### Task details
Which lines in the records below include the word "texttt"? Report each of them in full.
BEGIN Recorded information
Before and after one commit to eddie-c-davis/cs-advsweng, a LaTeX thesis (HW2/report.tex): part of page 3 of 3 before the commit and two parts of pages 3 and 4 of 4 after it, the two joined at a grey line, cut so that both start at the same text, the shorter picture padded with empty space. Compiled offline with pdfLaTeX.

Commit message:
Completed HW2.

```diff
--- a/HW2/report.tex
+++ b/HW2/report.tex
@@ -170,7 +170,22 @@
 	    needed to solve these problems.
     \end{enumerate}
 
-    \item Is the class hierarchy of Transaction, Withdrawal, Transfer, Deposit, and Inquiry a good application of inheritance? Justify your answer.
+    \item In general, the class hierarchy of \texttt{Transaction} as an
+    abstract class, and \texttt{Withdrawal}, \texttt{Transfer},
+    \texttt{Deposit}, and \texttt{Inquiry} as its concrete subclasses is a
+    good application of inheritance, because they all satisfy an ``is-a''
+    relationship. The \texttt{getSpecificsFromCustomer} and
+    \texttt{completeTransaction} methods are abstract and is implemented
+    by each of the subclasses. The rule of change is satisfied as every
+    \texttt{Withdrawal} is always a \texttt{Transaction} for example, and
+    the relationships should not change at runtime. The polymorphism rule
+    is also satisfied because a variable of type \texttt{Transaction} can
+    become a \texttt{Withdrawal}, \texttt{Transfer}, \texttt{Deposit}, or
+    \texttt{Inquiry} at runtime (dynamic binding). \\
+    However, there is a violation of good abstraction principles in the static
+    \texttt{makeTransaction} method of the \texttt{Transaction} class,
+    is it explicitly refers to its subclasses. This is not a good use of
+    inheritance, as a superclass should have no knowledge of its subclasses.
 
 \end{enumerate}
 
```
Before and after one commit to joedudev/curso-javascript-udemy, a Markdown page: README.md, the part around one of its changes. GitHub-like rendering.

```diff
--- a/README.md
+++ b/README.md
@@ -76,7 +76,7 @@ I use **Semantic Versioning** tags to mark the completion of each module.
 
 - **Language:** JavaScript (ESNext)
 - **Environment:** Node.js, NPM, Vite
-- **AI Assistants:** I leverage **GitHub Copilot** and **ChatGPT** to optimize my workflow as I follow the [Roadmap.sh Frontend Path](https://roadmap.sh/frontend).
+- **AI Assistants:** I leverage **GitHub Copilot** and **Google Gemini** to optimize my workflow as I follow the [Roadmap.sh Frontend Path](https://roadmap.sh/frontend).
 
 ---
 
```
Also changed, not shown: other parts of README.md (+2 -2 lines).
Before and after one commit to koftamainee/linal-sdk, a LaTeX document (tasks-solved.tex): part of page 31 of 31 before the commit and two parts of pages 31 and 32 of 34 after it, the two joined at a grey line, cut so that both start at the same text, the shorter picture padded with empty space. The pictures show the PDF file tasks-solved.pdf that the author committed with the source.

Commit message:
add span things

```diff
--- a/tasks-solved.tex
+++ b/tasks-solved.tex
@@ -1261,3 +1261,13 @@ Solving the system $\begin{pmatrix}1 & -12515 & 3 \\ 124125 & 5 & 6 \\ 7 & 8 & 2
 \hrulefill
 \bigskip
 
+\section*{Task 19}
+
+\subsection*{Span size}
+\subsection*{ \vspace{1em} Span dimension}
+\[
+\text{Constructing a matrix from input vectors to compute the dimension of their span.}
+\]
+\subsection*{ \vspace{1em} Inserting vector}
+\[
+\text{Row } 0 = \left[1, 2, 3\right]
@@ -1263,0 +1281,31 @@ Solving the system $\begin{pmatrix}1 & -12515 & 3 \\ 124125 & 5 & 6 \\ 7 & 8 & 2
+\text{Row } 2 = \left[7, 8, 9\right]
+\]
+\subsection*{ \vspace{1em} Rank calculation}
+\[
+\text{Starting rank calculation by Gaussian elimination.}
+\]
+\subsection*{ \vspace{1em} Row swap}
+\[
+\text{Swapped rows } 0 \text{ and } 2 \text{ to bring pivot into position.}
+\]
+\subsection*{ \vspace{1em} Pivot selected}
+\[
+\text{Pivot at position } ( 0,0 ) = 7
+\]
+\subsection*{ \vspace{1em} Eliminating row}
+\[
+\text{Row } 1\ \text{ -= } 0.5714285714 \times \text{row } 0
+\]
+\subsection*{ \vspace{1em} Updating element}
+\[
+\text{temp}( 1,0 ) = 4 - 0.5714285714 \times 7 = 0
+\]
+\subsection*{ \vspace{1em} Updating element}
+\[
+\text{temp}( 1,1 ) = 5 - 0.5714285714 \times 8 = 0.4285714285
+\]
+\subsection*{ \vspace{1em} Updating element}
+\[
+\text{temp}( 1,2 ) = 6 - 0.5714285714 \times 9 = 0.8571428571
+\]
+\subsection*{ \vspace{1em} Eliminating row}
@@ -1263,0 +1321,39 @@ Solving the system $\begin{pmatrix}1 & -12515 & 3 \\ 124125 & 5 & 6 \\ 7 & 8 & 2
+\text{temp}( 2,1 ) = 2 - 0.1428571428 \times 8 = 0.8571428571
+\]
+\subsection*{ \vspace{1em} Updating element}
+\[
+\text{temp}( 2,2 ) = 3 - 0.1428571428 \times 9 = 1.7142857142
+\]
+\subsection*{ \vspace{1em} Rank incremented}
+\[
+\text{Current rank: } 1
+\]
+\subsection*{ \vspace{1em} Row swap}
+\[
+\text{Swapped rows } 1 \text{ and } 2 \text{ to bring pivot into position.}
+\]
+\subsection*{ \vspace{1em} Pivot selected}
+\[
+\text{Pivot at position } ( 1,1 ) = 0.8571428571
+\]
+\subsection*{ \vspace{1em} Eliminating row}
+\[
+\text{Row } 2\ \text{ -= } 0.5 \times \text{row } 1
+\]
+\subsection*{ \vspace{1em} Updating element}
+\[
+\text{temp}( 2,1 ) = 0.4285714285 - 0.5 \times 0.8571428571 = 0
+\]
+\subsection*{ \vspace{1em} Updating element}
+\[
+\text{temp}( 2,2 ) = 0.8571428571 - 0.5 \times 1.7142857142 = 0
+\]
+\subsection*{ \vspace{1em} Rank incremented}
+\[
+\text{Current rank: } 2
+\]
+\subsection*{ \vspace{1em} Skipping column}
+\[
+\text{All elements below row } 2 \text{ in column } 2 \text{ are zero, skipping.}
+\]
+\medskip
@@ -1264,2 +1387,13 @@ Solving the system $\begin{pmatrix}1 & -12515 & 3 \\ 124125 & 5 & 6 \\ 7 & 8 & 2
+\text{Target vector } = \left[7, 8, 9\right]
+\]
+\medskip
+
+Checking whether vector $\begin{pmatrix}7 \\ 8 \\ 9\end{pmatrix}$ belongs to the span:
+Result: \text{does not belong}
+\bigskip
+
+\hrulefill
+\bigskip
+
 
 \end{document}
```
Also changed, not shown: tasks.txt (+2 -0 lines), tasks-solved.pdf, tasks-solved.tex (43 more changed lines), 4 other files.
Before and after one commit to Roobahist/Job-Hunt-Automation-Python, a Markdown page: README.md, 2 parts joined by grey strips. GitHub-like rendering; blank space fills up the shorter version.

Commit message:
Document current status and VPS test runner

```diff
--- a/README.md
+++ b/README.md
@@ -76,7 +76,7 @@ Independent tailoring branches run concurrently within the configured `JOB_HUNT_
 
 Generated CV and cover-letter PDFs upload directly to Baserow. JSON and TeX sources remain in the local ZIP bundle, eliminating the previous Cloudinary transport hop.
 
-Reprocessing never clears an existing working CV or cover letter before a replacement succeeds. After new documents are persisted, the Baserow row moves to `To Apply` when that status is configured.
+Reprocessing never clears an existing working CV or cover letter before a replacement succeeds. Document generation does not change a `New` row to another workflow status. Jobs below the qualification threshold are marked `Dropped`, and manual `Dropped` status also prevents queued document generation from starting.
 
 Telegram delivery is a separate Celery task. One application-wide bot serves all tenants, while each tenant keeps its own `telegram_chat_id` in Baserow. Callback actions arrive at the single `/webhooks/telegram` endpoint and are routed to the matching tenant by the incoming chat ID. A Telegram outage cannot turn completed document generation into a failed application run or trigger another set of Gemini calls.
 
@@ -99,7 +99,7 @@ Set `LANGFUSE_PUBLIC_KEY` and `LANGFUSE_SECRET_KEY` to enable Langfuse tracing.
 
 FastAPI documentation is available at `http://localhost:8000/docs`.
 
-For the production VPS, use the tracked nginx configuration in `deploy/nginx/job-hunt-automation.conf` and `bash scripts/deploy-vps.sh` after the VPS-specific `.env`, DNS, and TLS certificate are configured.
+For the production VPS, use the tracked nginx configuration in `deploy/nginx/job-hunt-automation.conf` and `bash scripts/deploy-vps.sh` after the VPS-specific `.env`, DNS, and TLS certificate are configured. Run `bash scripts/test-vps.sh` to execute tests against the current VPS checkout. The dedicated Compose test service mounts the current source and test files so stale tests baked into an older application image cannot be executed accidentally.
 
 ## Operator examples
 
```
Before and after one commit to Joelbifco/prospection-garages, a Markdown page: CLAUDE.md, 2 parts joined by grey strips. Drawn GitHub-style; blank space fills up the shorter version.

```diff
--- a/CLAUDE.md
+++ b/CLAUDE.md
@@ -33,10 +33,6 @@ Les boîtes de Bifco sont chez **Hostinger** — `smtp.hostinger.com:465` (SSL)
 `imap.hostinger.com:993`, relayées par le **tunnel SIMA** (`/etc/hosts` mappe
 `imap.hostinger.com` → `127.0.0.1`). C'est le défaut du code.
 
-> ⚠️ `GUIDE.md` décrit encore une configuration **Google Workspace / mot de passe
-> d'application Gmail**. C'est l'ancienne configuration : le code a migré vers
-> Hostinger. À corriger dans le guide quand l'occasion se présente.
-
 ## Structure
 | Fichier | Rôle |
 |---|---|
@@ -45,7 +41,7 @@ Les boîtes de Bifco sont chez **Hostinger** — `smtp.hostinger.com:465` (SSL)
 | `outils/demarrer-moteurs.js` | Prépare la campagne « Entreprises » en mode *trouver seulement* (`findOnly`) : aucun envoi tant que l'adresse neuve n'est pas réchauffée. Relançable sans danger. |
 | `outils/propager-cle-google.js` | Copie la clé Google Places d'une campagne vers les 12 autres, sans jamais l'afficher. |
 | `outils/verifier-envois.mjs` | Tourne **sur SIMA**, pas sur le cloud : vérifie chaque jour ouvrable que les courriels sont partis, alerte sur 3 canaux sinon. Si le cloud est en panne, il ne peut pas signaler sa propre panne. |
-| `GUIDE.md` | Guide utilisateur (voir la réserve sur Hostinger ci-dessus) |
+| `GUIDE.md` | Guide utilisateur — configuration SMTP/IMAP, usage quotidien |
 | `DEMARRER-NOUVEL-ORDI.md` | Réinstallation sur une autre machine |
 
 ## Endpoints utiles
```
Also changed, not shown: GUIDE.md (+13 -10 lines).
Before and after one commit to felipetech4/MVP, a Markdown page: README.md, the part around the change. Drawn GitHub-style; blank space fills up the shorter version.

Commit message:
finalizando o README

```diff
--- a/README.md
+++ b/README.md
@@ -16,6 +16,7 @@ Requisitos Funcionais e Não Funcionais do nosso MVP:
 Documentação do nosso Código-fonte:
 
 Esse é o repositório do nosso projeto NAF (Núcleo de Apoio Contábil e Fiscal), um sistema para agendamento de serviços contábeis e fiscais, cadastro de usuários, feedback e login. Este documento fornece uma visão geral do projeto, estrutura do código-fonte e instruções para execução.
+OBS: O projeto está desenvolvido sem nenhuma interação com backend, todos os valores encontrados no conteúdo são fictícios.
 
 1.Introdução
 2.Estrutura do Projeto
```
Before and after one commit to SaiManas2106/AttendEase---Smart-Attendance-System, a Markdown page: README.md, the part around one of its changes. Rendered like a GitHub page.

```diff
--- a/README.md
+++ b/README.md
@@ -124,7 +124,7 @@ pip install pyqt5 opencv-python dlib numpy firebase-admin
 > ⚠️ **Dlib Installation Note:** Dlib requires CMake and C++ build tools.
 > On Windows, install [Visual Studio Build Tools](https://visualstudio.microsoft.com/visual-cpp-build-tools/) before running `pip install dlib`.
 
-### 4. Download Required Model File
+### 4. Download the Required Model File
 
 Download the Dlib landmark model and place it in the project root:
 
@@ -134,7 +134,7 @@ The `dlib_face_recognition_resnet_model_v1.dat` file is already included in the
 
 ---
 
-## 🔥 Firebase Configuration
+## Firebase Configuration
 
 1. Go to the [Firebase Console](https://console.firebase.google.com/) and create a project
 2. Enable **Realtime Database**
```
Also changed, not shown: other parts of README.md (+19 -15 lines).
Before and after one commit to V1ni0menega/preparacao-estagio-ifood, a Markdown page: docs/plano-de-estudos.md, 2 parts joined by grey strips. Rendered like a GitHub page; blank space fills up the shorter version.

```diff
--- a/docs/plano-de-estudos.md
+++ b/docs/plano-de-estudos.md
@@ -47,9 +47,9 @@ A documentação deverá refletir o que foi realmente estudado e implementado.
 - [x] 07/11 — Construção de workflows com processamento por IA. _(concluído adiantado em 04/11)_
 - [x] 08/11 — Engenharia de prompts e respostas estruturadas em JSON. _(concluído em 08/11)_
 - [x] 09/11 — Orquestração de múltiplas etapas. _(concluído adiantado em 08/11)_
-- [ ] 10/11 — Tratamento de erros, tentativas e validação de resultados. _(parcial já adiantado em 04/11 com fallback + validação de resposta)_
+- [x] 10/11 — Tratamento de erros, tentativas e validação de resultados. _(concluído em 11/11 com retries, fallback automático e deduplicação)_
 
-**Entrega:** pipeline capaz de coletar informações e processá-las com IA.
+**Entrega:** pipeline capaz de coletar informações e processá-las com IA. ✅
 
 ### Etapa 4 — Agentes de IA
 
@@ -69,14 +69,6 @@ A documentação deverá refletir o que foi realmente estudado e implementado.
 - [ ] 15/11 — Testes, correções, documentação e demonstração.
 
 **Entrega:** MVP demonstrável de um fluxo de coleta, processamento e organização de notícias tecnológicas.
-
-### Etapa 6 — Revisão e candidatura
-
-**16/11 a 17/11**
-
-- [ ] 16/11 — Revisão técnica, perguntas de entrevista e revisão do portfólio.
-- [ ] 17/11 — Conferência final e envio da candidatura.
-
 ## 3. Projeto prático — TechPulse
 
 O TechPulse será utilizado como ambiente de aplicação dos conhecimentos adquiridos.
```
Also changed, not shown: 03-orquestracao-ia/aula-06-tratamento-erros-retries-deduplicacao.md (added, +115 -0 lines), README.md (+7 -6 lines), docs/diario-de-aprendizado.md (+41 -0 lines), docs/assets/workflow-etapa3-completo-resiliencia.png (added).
END Recorded information
### Result of this task
+    \item In general, the class hierarchy of \texttt{Transaction} as an
+    abstract class, and \texttt{Withdrawal}, \texttt{Transfer},
+    \texttt{Deposit}, and \texttt{Inquiry} as its concrete subclasses is a
+    relationship. The \texttt{getSpecificsFromCustomer} and
+    \texttt{completeTransaction} methods are abstract and is implemented
+    \texttt{Withdrawal} is always a \texttt{Transaction} for example, and
+    is also satisfied because a variable of type \texttt{Transaction} can
+    become a \texttt{Withdrawal}, \texttt{Transfer}, \texttt{Deposit}, or
+    \texttt{Inquiry} at runtime (dynamic binding). \\
+    \texttt{makeTransaction} method of the \texttt{Transaction} class,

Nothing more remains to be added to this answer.